If castration and the concentration camp for alcoholics, junkies, trollops and luckless fellows with a dose of the clap represents a ‘humane penal policy’, Draco himself would have difficulty in coming up with penalties that Patrick Parrinder would think severe. And if this represents ‘libertarian socialism’, thank God Michael Foot never became prime minister: half of us would be walking around without our testicles. Of course, it will be argued that Wells is merely engaging in Shavian shock tactics: in ‘real life’ he would never advocate anything as disgusting. But the fact that, if anything, Wells was more savage in his private thinking than he dared be in print is proved by a passage in a book which Wellsians seem to have neglected, Daniel Kevles’s In the Name of Eugenics (1985). Discussing attitudes to mass forcible sterilisation in the early 1900s, Kevles records:
In the United States, a strong consensus in favor of sterilisation – supporters ranged from Margaret Sanger [with whom Wells later had an affair] to Theodore Roosevelt [one of Wells’s American admirers] – grew among eugenicists. In Britain, no such consensus existed. Comparatively few British eugenicists were convinced of the necessity for the procedure, although among those who considered it were Francis Galton (‘except by sterilisation I cannot yet see any way of checking the produce of the unfit who are allowed their liberty and are below the reach of moral control’) and H.G. Wells, who pondered improving the human stock by ‘the sterilisation of failures’.
Kevles is drawing here on Wells’s hand written notes to one of Galton’s discussion papers, currently in the Galton archive at UCL (file 138/9). The date is 1904, and the full text of Wells’s comment is: ‘The way of Nature has always been to slay the hindmost, and there is still no other way, unless we can prevent those who would become the hindmost being born. It is in the sterilisation of failures and not in the selection of successes for breeding that the possibility of the improvement of the human stock lies.’
If there is a smoking gun in Wellsian scholarship, this chilling marginal observation – designed for no eyes other than Galton’s – is surely it. The either/or reasoning is stark. Either you kill (the ‘natural’ way) or you forcibly sterilise (the artificial way). Either you take these options, or the race fails. ‘Humane’ options do not exist. There is no evidence here of the recantation which Parrinder and Foot would have us believe intervened between Anticipations and A Modern Utopia. If anything, in 1904, Wells was thinking even nastier things than he had been in 1900.

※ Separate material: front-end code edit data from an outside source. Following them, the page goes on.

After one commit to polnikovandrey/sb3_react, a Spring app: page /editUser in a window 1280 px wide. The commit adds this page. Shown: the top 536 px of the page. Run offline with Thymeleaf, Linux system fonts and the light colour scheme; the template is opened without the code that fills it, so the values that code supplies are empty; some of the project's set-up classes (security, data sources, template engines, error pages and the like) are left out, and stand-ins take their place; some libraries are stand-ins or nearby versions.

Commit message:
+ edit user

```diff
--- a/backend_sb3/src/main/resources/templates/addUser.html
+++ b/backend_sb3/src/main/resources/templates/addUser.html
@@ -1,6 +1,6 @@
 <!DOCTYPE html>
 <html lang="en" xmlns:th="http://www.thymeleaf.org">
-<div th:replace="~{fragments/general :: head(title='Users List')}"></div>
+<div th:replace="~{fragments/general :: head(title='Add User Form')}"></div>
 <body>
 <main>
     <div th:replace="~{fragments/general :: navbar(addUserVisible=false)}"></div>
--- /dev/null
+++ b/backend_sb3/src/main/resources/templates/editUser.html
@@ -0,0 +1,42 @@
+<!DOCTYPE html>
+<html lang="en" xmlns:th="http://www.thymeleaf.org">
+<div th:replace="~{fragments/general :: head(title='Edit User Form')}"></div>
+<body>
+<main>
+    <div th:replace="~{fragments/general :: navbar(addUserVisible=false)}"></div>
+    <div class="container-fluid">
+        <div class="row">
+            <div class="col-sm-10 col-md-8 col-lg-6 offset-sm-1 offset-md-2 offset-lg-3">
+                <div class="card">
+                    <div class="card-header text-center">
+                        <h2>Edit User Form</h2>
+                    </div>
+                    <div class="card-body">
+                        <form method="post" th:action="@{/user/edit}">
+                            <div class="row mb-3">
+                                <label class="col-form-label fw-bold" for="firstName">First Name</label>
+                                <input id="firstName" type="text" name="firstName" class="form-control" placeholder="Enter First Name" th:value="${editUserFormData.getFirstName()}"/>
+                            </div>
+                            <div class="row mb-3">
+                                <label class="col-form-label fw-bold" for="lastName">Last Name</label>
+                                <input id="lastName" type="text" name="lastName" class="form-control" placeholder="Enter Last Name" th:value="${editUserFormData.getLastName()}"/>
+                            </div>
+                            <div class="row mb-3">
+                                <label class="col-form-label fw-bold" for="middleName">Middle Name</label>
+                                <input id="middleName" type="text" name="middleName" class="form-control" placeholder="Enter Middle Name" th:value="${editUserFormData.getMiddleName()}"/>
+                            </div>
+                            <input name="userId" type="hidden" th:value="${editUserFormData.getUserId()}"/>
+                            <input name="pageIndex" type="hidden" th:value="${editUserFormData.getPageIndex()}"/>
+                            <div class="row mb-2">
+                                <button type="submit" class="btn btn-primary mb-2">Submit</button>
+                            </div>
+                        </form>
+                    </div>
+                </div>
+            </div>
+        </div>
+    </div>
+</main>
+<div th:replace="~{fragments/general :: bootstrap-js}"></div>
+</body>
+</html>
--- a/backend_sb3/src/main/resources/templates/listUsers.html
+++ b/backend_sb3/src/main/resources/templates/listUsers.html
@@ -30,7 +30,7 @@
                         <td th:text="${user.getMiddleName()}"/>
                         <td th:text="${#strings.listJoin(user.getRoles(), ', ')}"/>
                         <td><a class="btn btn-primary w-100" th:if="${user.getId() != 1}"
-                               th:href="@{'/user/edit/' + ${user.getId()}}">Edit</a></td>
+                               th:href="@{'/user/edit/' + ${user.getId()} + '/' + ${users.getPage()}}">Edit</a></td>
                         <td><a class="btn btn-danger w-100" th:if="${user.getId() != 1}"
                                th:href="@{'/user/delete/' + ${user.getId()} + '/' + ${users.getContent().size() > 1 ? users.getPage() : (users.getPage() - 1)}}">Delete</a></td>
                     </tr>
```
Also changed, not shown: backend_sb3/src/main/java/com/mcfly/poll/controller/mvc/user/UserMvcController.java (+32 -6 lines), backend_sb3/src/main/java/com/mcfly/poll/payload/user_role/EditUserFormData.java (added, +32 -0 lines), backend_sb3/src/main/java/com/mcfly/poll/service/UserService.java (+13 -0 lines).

Wells was not, as Michael Foot suggests, on the soft wing of the eugenics movement in 1900-5, he was in the minority on the ultra-hard wing. In the crucial years between 1900 and 1905 his views on eugenic purity and the means of achieving it did not soften, although he certainly grew more liberal on questions of race and immigration. Publicly, in A Modern Utopia, he advocated concentration camps and sterilisation for undesirables. Privately, he advocated (Kevles’s ‘pondered’ is too generous) solutions of a more final kind. Of course, other things being equal, Wells preferred the humane castrating shears to the inhumane gas chamber, but one or the other it had to be. Of course, as the decades passed, Wells moved from allegiance to negative eugenics (sterilisation of the unfit) to positive eugenics (rational marriage, contraception). Of course, as Parrinder and Foot are at pains to point out, he was an early critic of Mussolini. Traces of anti-semitism can be found peppering his work to the end; but,on the whole, he seems to have purged most of it from his system after 1900. Of course, a stray ‘Ich habe es nicht gewollt’ case can be made for Wells. It is possible that if he had lived to witness it, he – like his fellow Fabian Shaw – might have disbelieved the evidence of what the Nazis did.